When a few states took the NIL law and opened it to high school student athletes, they REALLY opened a can of worms! Other states are now in full scramble mode trying to figure out how can they make this work, do they want to make this work, and wondering if this will open Pandora's Box. Newsflash: Pandora's Box has been open longer than your local grocery store chain. Schools have been paying for play ever since time began. SMU got the dreaded "Death Penalty" in the 80s behind it. Teams have seemingly had wink-wink agreements not to out one another. But high schools? This is a bit much.
AAU, club, and travel sports have had a shady undertone that's been more intense over the last 20 years or so. This is especially true in AAU basketball, where shoe companies and the like have long been "sponsors" of teams. Follow your favorite NBA player's career from high school to the league, then see what shoe company he signs with. I guarantee there's a pipeline in most cases straight from the sponsors of his AAU/high school team to his shoe deal.
Bringing NIL deals to high schools will have some challenges. For example: I heard this past weekend that a prominent high school player has an NIL deal in place with Bentley. What if said school sees a kid at another school, possibly in another state that may not have NIL deals for high schoolers. What's stopping said school from relocating this kid and family by offering them new jobs as well as an NIL deal? Private schools and charter schools aren't regulated like public schools. What's going to stop them from using funds to create a factory of college athletes by offering what other schools can't as far as NIL is concerned?
Here in Texas, football is king. Specifically, high school football. You can go to any town on a Friday night, and the local high school stadium is packed to the brim. If any of you think those towns won't band together to offer kids the best NIL deals they can in order to gain any advantage, you're crazy. States will need to hurry and approve this to stay competitive, but they'll also need to regulate it as best and as fast as they can to prevent a wild west scenario. I can see this getting out of hand quickly, but then some will step in to regulate it as soon as the scales no longer tilt in favor of the rich and powerful.
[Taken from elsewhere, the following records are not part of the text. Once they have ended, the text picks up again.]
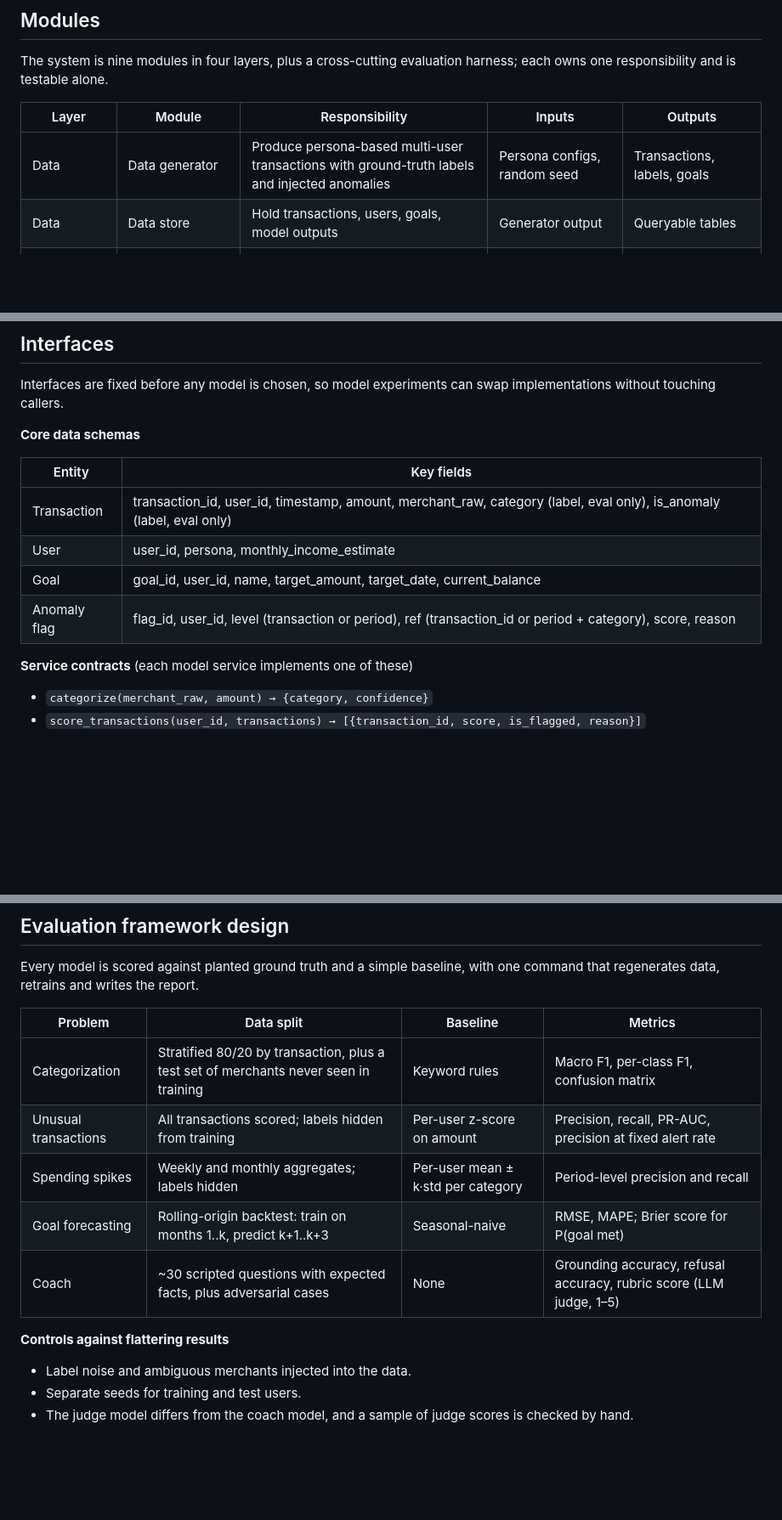
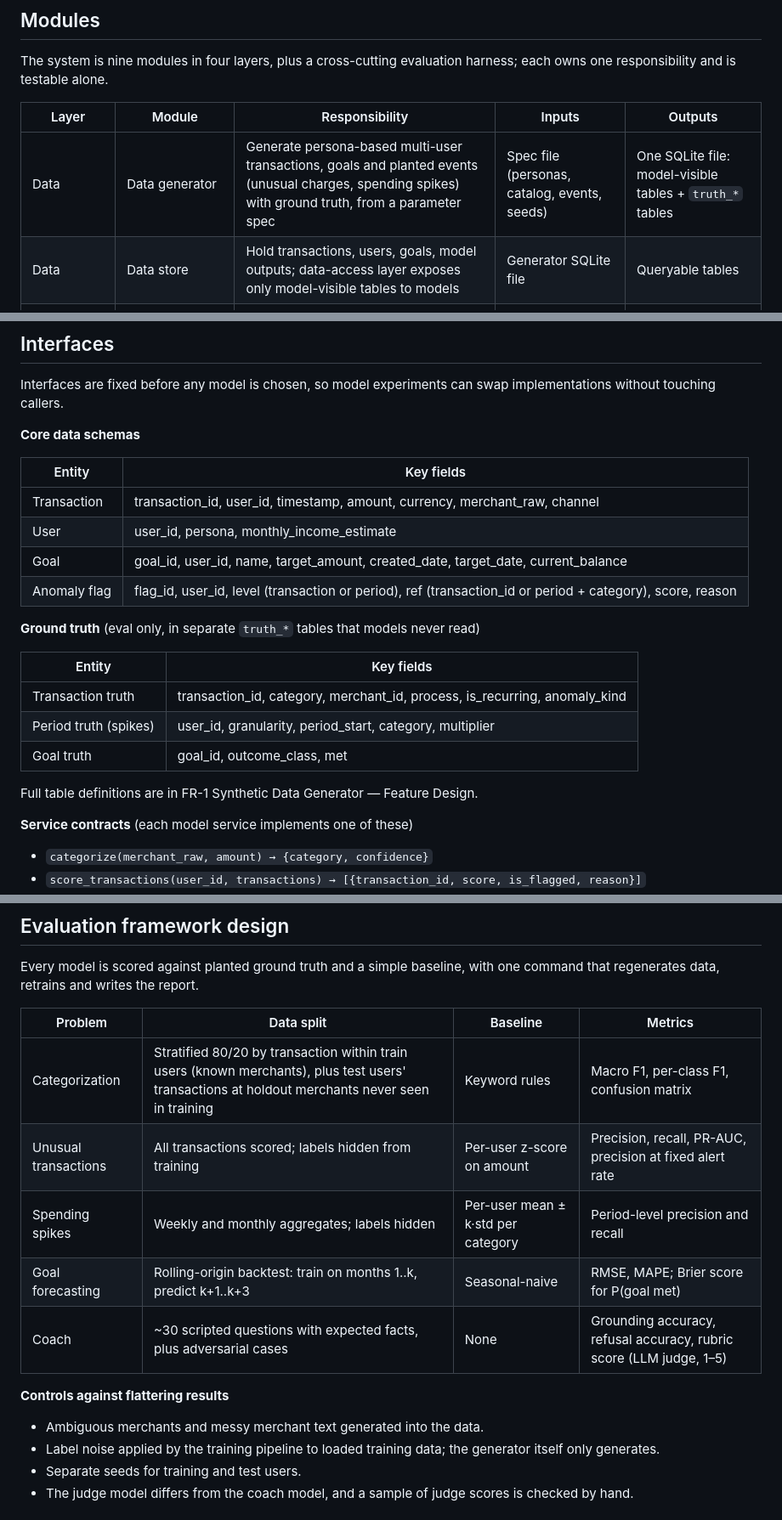
Before and after one commit to sidag02/Smart-Financial-Coach, a Markdown page: docs/design/Smart Financial Coach — Technical Design.md, 3 parts joined by grey strips. Shown at 85% size. GitHub-like rendering; blank space fills up the shorter version.

Commit message:
Add FR-1 synthetic data generator design and align Technical Design
Add the FR-1 feature design: a generic, spec-driven generator that writes
one SQLite file per dataset, with ground truth in separate truth_* tables
and anomalies/spikes generated as labeled events.

Update the Technical Design to match: SQLite instead of Parquet, truth
tables split from the model-visible schema, label noise moved to the
training pipeline, and the categorization split mapped to train/test users.

Co-Authored-By: Claude Opus 5.5 <noreply@anthropic.com>

```diff
--- a/docs/design/Smart Financial Coach — Technical Design.md
+++ b/docs/design/Smart Financial Coach — Technical Design.md
@@ -38,8 +38,8 @@ The system is nine modules in four layers, plus a cross-cutting evaluation harne
 
 | Layer | Module | Responsibility | Inputs | Outputs |
 | --- | --- | --- | --- | --- |
-| Data | Data generator | Produce persona-based multi-user transactions with ground-truth labels and injected anomalies | Persona configs, random seed | Transactions, labels, goals |
-| Data | Data store | Hold transactions, users, goals, model outputs | Generator output | Queryable tables |
+| Data | Data generator | Generate persona-based multi-user transactions, goals and planted events (unusual charges, spending spikes) with ground truth, from a parameter spec | Spec file (personas, catalog, events, seeds) | One SQLite file: model-visible tables + `truth_*` tables |
+| Data | Data store | Hold transactions, users, goals, model outputs; data-access layer exposes only model-visible tables to models | Generator SQLite file | Queryable tables |
 | Data | Feature pipeline | Clean merchant text; build per-user history and weekly/monthly aggregates | Raw transactions | Feature tables per model |
 | Intelligence | Categorization service | Assign category + confidence | Merchant text, amount | Category, confidence |
 | Intelligence | Anomaly service | Flag unusual transactions and spending spikes against the user's baseline | Transaction and aggregate features | Flags, scores, reasons |
@@ -57,10 +57,20 @@ Interfaces are fixed before any model is chosen, so model experiments can swap i
 
 | Entity | Key fields |
 | --- | --- |
-| Transaction | transaction\_id, user\_id, timestamp, amount, merchant\_raw, category (label, eval only), is\_anomaly (label, eval only) |
+| Transaction | transaction\_id, user\_id, timestamp, amount, currency, merchant\_raw, channel |
 | User | user\_id, persona, monthly\_income\_estimate |
-| Goal | goal\_id, user\_id, name, target\_amount, target\_date, current\_balance |
+| Goal | goal\_id, user\_id, name, target\_amount, created\_date, target\_date, current\_balance |
 | Anomaly flag | flag\_id, user\_id, level (transaction or period), ref (transaction\_id or period + category), score, reason |
+
+**Ground truth** (eval only, in separate `truth_*` tables that models never read)
+
+| Entity | Key fields |
+| --- | --- |
+| Transaction truth | transaction\_id, category, merchant\_id, process, is\_recurring, anomaly\_kind |
+| Period truth (spikes) | user\_id, granularity, period\_start, category, multiplier |
+| Goal truth | goal\_id, outcome\_class, met |
+
+Full table definitions are in FR-1 Synthetic Data Generator — Feature Design.
 
 **Service contracts** (each model service implements one of these)
 
@@ -145,7 +155,7 @@ Every model is scored against planted ground truth and a simple baseline, with o
 
 | Problem | Data split | Baseline | Metrics |
 | --- | --- | --- | --- |
-| Categorization | Stratified 80/20 by transaction, plus a test set of merchants never seen in training | Keyword rules | Macro F1, per-class F1, confusion matrix |
+| Categorization | Stratified 80/20 by transaction within train users (known merchants), plus test users' transactions at holdout merchants never seen in training | Keyword rules | Macro F1, per-class F1, confusion matrix |
 | Unusual transactions | All transactions scored; labels hidden from training | Per-user z-score on amount | Precision, recall, PR-AUC, precision at fixed alert rate |
 | Spending spikes | Weekly and monthly aggregates; labels hidden | Per-user mean ± k·std per category | Period-level precision and recall |
 | Goal forecasting | Rolling-origin backtest: train on months 1..k, predict k+1..k+3 | Seasonal-naive | RMSE, MAPE; Brier score for P(goal met) |
@@ -153,7 +163,8 @@ Every model is scored against planted ground truth and a simple baseline, with o
 
 **Controls against flattering results**
 
-- Label noise and ambiguous merchants injected into the data.
+- Ambiguous merchants and messy merchant text generated into the data.
+- Label noise applied by the training pipeline to loaded training data; the generator itself only generates.
 - Separate seeds for training and test users.
 - The judge model differs from the coach model, and a sample of judge scores is checked by hand.
 
```
Also changed, not shown: other parts of docs/design/Smart Financial Coach — Technical Design.md (+2 -2 lines), 1 other file.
Texas is an oil rich state. New tech companies are moving here in droves because of the state tax laws. That's why the housing market is looking the way it is now. With the way high school football is like a religion here, imagine if NIL deals are allowed? What's stopping a powerhouse program from becoming invincible and cranking out 10-20 or more top tier D1 athletes from a single graduating class on a single team? We already see it with these human athlete factories masquerading as high schools.
I'm all for student athletes taking advantage of NIL. However, it has to be regulated. Why not have agents get trained and certified like pros do. Then also have them register in each state and pass a state certification, similar to the way lawyers or real estate agents have to. Now everyone is state and/or federally certified to help kids get what they can above board in NIL deals. This could've helped prevent Nick Saban's ignorant comments from last week by bringing much needed law and order to the wild west of NIL deals. Until it happens, we'll have to wait and see. In the meantime, I'll sit and watch the utter CHAOS (in my Khal voice)!